Indigenous Dublin tech company TEKenable is achieving rapid growth as a new chapter in the history of software is about to be written. ThinkBusiness talks to co-founder Nick Connors.
There’s a bit of a myth about the tech sector that successful companies have to achieve explosive growth and success from the get-go. In the case of TEKenable that growth has come with the right technology and the right team at the right time.
Born out of the ashes of the collapse of Digital Channel Partners following the tech crash of 2002, Nick Connors and Peter Rose’s Dublin company TEKenable carefully and methodically built up a solid tech business that in only recent years has begun to achieve rapid scale.
“The only reason we could do it confidently was because we already had the fundamentals in place: good customer care. If you get that right, all the rest will follow”

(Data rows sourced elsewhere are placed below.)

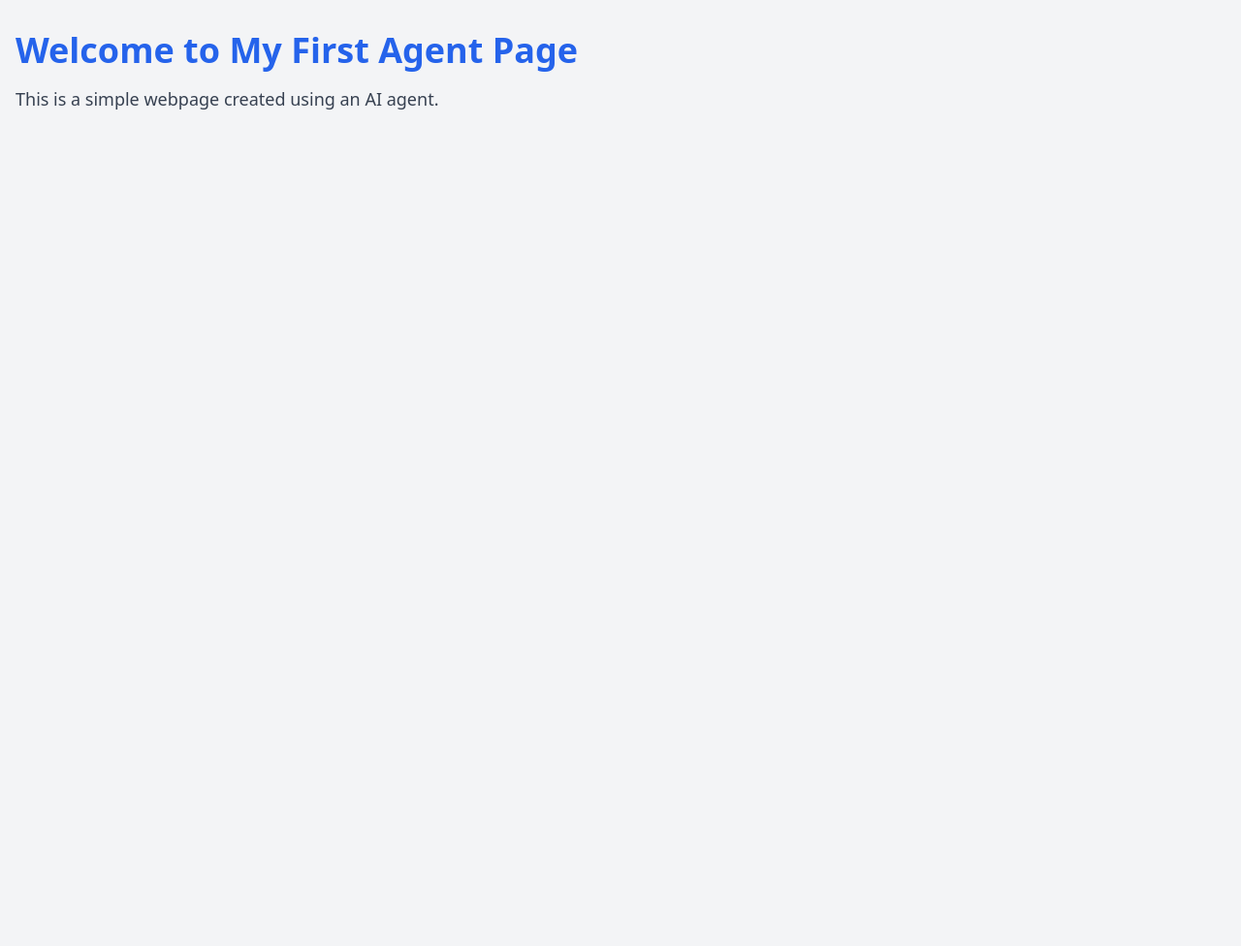
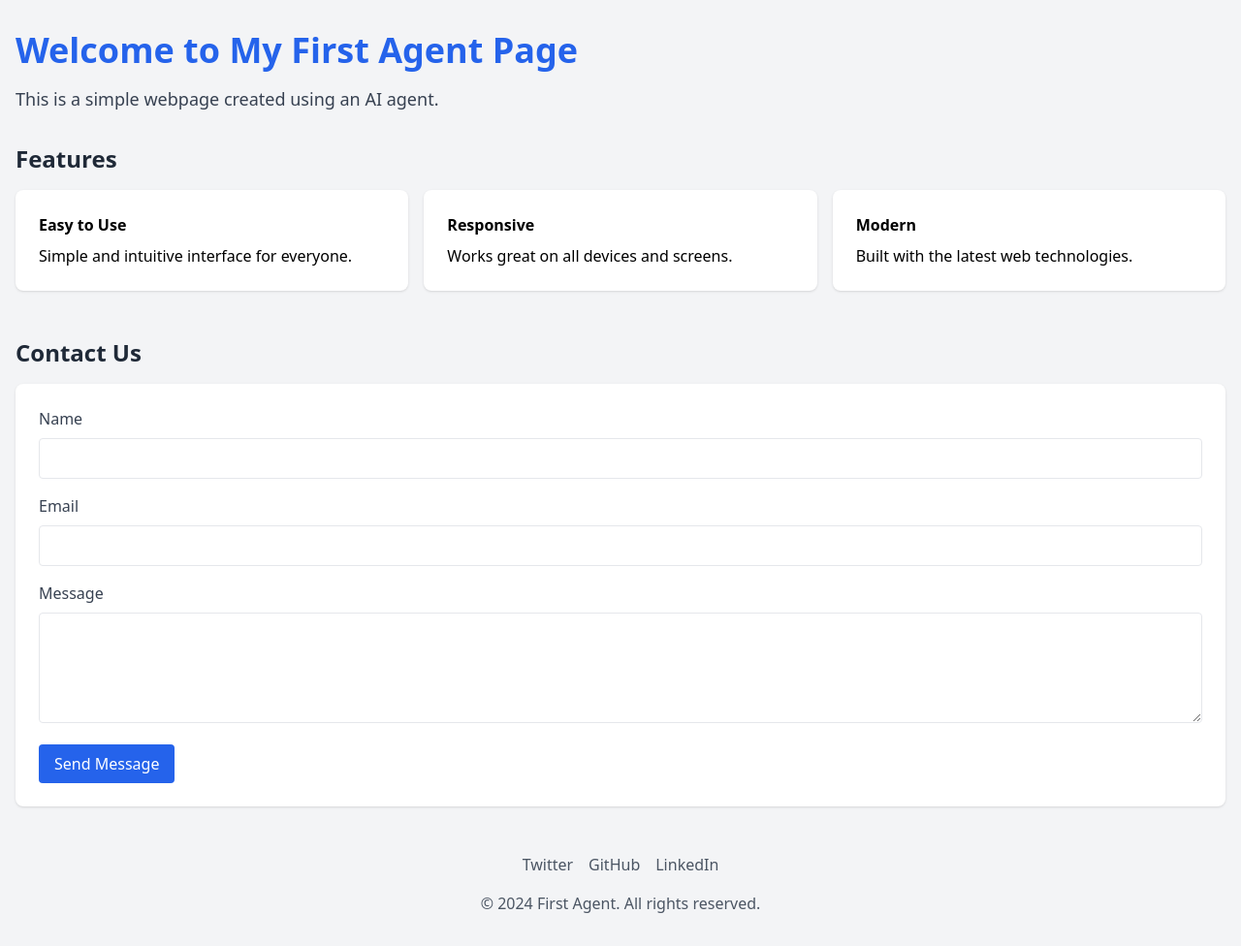
Before and after one commit to jaredxx1/first-agent, a plain HTML site: page index.html in a window 1280 px wide. Shown: the whole page at 97% size. Before the commit the page ends 800 px from the top, so only its background shows below. Drawn offline with nearby package versions, Linux system fonts and the light colour scheme.

Commit message:
Add more content sections

```diff
--- a/index.html
+++ b/index.html
@@ -9,7 +9,53 @@
 <body class="bg-gray-100">
     <div class="container mx-auto px-4 py-8">
         <h1 class="text-4xl font-bold text-blue-600 mb-4">Welcome to My First Agent Page</h1>
-        <p class="text-gray-700 text-lg">This is a simple webpage created using an AI agent.</p>
+        <p class="text-gray-700 text-lg mb-8">This is a simple webpage created using an AI agent.</p>
+
+        <section class="mb-12">
+            <h2 class="text-2xl font-bold text-gray-800 mb-4">Features</h2>
+            <div class="grid grid-cols-1 md:grid-cols-3 gap-4">
+                <div class="bg-white p-6 rounded-lg shadow">
+                    <h3 class="font-bold mb-2">Easy to Use</h3>
+                    <p>Simple and intuitive interface for everyone.</p>
+                </div>
+                <div class="bg-white p-6 rounded-lg shadow">
+                    <h3 class="font-bold mb-2">Responsive</h3>
+                    <p>Works great on all devices and screens.</p>
+                </div>
+                <div class="bg-white p-6 rounded-lg shadow">
+                    <h3 class="font-bold mb-2">Modern</h3>
+                    <p>Built with the latest web technologies.</p>
+                </div>
+            </div>
+        </section>
+
+        <section class="mb-12">
+            <h2 class="text-2xl font-bold text-gray-800 mb-4">Contact Us</h2>
+            <form class="bg-white p-6 rounded-lg shadow">
+                <div class="mb-4">
+                    <label class="block text-gray-700 mb-2" for="name">Name</label>
+                    <input type="text" id="name" class="w-full p-2 border rounded">
+                </div>
+                <div class="mb-4">
+                    <label class="block text-gray-700 mb-2" for="email">Email</label>
+                    <input type="email" id="email" class="w-full p-2 border rounded">
+                </div>
+                <div class="mb-4">
+                    <label class="block text-gray-700 mb-2" for="message">Message</label>
+                    <textarea id="message" class="w-full p-2 border rounded" rows="4"></textarea>
+                </div>
+                <button class="bg-blue-600 text-white px-4 py-2 rounded hover:bg-blue-700">Send Message</button>
+            </form>
+        </section>
+
+        <footer class="text-center text-gray-600">
+            <div class="flex justify-center space-x-4 mb-4">
+                <a href="#" class="hover:text-blue-600">Twitter</a>
+                <a href="#" class="hover:text-blue-600">GitHub</a>
+                <a href="#" class="hover:text-blue-600">LinkedIn</a>
+            </div>
+            <p>&copy; 2024 First Agent. All rights reserved.</p>
+        </footer>
     </div>
 </body>
 </html>
```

Today they run an innovative tech company focused on delivering digital services through Low Code platforms to medium and large-scale enterprises in Ireland, Spain, the UK and the Middle East.

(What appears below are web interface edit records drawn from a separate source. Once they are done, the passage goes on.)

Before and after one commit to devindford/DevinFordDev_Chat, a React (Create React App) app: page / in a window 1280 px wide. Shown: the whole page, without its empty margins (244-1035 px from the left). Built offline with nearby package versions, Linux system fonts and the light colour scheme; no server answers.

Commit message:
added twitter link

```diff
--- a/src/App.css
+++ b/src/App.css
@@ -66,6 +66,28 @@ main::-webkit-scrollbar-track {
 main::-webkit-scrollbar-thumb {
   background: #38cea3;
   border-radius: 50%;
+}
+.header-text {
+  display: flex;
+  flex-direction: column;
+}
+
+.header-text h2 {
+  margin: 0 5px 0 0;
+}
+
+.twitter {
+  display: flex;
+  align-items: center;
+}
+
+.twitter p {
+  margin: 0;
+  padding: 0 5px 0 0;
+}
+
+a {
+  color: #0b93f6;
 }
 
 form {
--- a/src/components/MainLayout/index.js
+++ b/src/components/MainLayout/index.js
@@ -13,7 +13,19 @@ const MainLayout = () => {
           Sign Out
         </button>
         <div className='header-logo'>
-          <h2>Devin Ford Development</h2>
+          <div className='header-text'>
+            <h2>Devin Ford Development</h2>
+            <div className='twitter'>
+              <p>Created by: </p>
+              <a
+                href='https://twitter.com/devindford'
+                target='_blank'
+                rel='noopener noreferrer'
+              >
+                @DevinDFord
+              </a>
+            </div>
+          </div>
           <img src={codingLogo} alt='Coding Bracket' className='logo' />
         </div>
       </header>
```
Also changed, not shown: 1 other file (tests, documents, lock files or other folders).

Last year the company landed a €1.6m investment and announced plans to create 60 jobs. It also acquired Greenfinch to create a cloud player of scale with targeted revenues of more than €10m this year.
Employing 102 people, TEKenable recently revealed a €500,000 investment to build new technology that will accelerate innovation the insurance and retail sectors.

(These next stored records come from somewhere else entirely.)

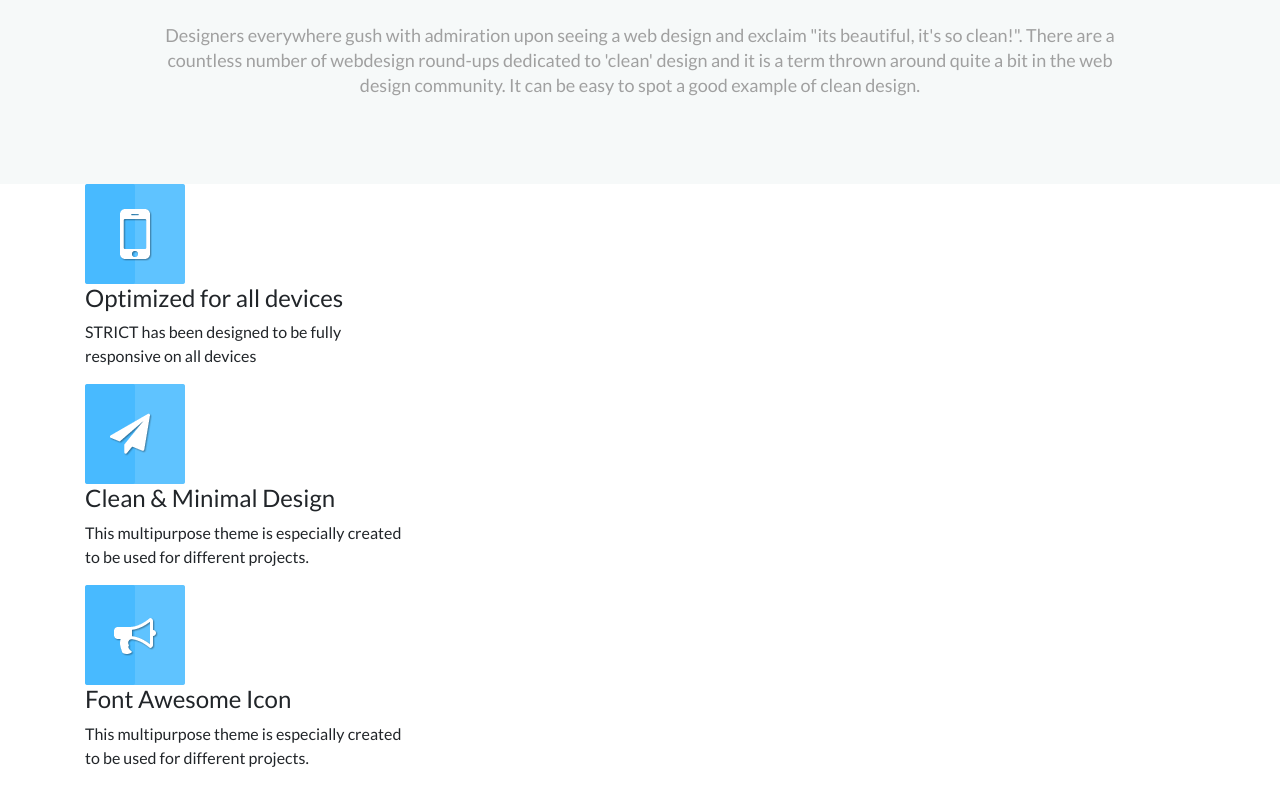
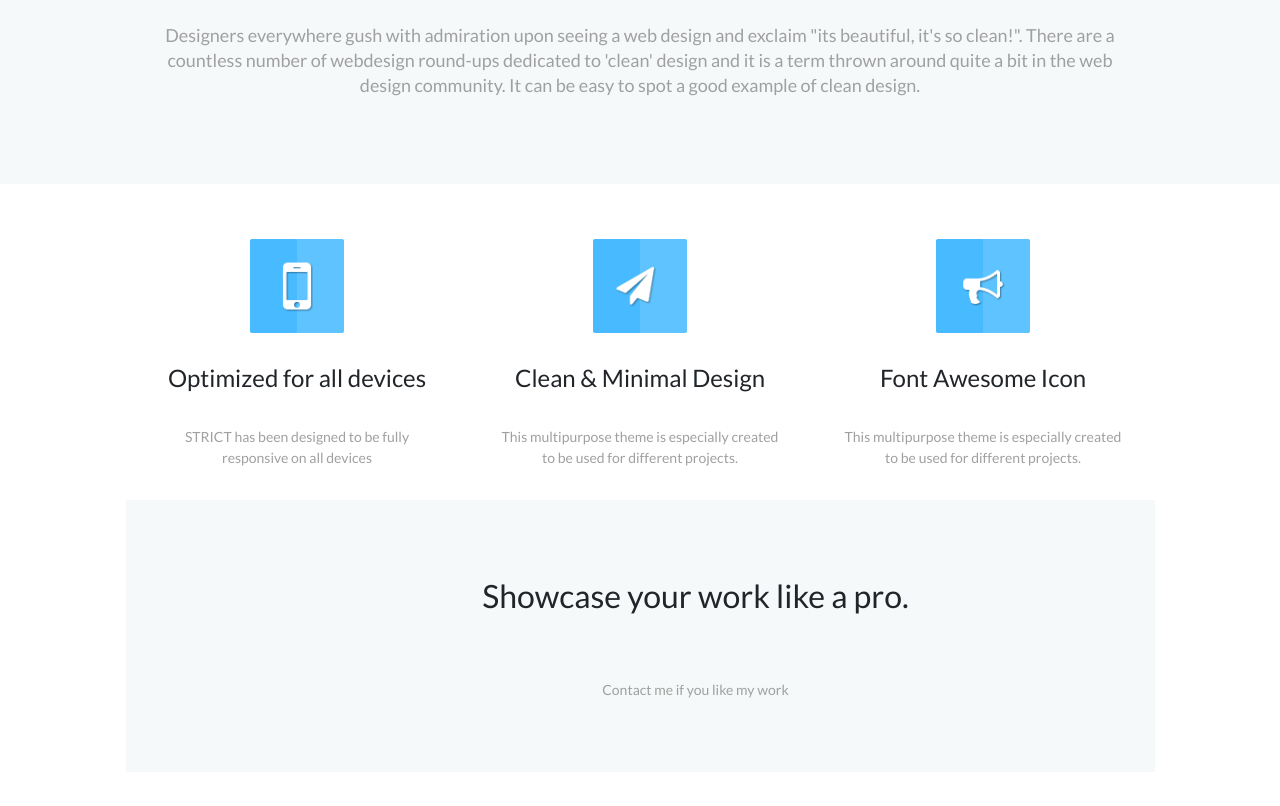
Before and after one commit to ahammedshahan/Strict_1st_bootstrap_project, a plain HTML site: page index.html in a window 1280 px wide. Shown: the part 798-1604 px from the top of the page. Drawn offline with nearby package versions, Linux system fonts and the light colour scheme; a script that the page names is missing.

Commit message:
Update index.html

```diff
--- a/index.html
+++ b/index.html
@@ -45,29 +45,37 @@
 	</section>
 	<!-- Intro Section ends -->
 	<!-- Feature Section starts -->
-	<section class="feature">
 	<div class="container">
-			<div class="f1-icon">
+    	<div class="row">
+   			<div class="f1-icon col-md-4">
     			<img src="img/f-one.png" alt="f1-icon">
     			<h4>Optimized for all devices</h4>
     			<p>STRICT has been designed to be fully <br>
      				responsive on all devices</p>
    			</div>
-			<div class="f2-icon">
+  			<div class="f2-icon col-md-4">
     			<img src="img/f-two.png" alt="f2-icon">
-				<h4>Clean & Minimal Design</h4>
+    			<h4>Clean &  Minimal Design</h4>
     			<p>This multipurpose theme is especially created <br>
      			to be used for different projects.</p>
    			</div>
-			<div class="f3-icon">
+   			<div class="f3-icon col-md-4">
     			<img src="img/f-three.png" alt="f3-icon">
     			<h4>Font Awesome Icon</h4>
     			<p>This multipurpose theme is especially created <br>
     			to be used for different projects.</p>
+			<div>
     	</div>
   	</div>
+	<!-- Feature Section ends -->
+	<!-- Portfolio Section starts -->
+	<section class="portfolio">
+		<div class="container">
+			<h2>Showcase your work like a pro.</h2>
+			<p> Contact me if you like my work</p>
+		</div>
 	</section>
-	<!-- Feature Section starts -->
+	<!-- Portfolio Section ends -->
 
 	<!-- js library files -->
 	<script src="https://ajax.googleapis.com/ajax/libs/jquery/1.12.4/jquery.min.js"></script>
```
Lines whose indentation alone changed are shown as unchanged.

“When Digital Channel Partners closed in 2002 a few customers we spoke to said that if we could keep the team together they’d give us business,” Connors recalls. “We had no money, nothing except the seats of our pants and a small core team and that’s how we started.”
The business grew conservatively for a decade or more, focused on delivering bespoke solutions for banks and insurance companies.
A turning point came several years ago when the CEO of Microsoft Satya Nadella pulled technologies like SharePoint and Dynamics into a single technology stack. “We had been doing bespoke for a long time and the risk with that is one bad line of code and you’re in trouble. But we looked at what Microsoft were doing with their platform and we moved into that space and suddenly enjoyed success.
“Because we have those capabilities of bespoke, we are able to go beyond the boundaries of the platform and configuration. You can take a step further for clients and really tailor solutions.”
The sudden growth of TEKenable was given extra lift through the acquisition of Greenfinch, which Connors says was a smaller version of their own company but particularly specialised in mobile technology.
Prior to deciding to combine its bespoke abilities with the reach of the Microsoft Dynamics platform, Connors said the management team decided to do an appraisal of the business.
It had good customers and solid revenues, but was growing very conservatively. “We had an expert examine the business and he said that despite the great work and great customers we weren’t really running it as a business. He was right. We were doing our own accounts and finance in-house ourselves. So, we had to decide to operate as a business, getting in the right people, and that turning point enabled us to go from a €2m or €3m a year business to a €10m a year business today.
“Getting the right people in place helped us to turn the business around and it gave us the confidence to drive the business on. Prior to that we were doing great work with lots of great projects, but it was the work first and the business second. We had to change that.”
Investing in having a CFO and the right business supports freed Connors and Rose up to think clearly and strategically. “For Peter, in particular, it gave him the chance to do his job as CTO properly. It transformed him and gave him the space to do what he should have been doing unhindered from day one. We were able to step back and see the woods for the trees. Instead of trying to fix everything ourselves we were able to stand back and decide what we needed to focus on and the direction to take the business, the customers we needed to look after and all the other things you don’t see when you’re stuck in the weeds or putting out fires.”
The magic of Low Code
If the pandemic has proven anything it is how resilient the cloud actually is, and how it has enabled businesses carry on through remote working, e-commerce and more.
A new chapter in software is about to be written through a movement called Low Code, which effectively allows businesses to put in place the building blocks they need for their digital-first businesses without lengthy or expensive development cycles.
Low Code is a software development approach that requires little to no coding in order to build applications and processes. These platforms use visual interfaces with simple drag-and-drop features instead of extensive coding languages.
“Instead of having to write thousands of lines of code to get systems working with each other, instead you use a small bit of code to join up what you need via the cloud,” Connors explained.
He said that Low Code capabilities allowed TEKenable to build and deploy a track and trace platform for the HSE that joined up call centres around the country at the start of the pandemic within three weeks, while for some other countries it took six months to do the same thing.
“And that’s what Low Code enables you to do. If we had to write the code ourselves it would have taken us six months, instead we had it working and operational in three weeks.”
Reflecting on how TEKenable was able to go from a conservative growth model to a rapid scaling mindset, Connors said the key has been sticking to the basics around customer care. “We have good customers and good processes in place to support those customers. Regardless of the business processes, if you get the customer care side right you can still run a nice business. We operated that way for about 14 years and did so because we looked after our customers and they looked after us.
“And then when we were advised to develop and grow as a proper business, the only reason we could do it confidently was because we already had the fundamentals in place: good customer care. If you get that right, all the rest will follow.”
By John Kennedy (email@example.com)
Published: 26 March 2021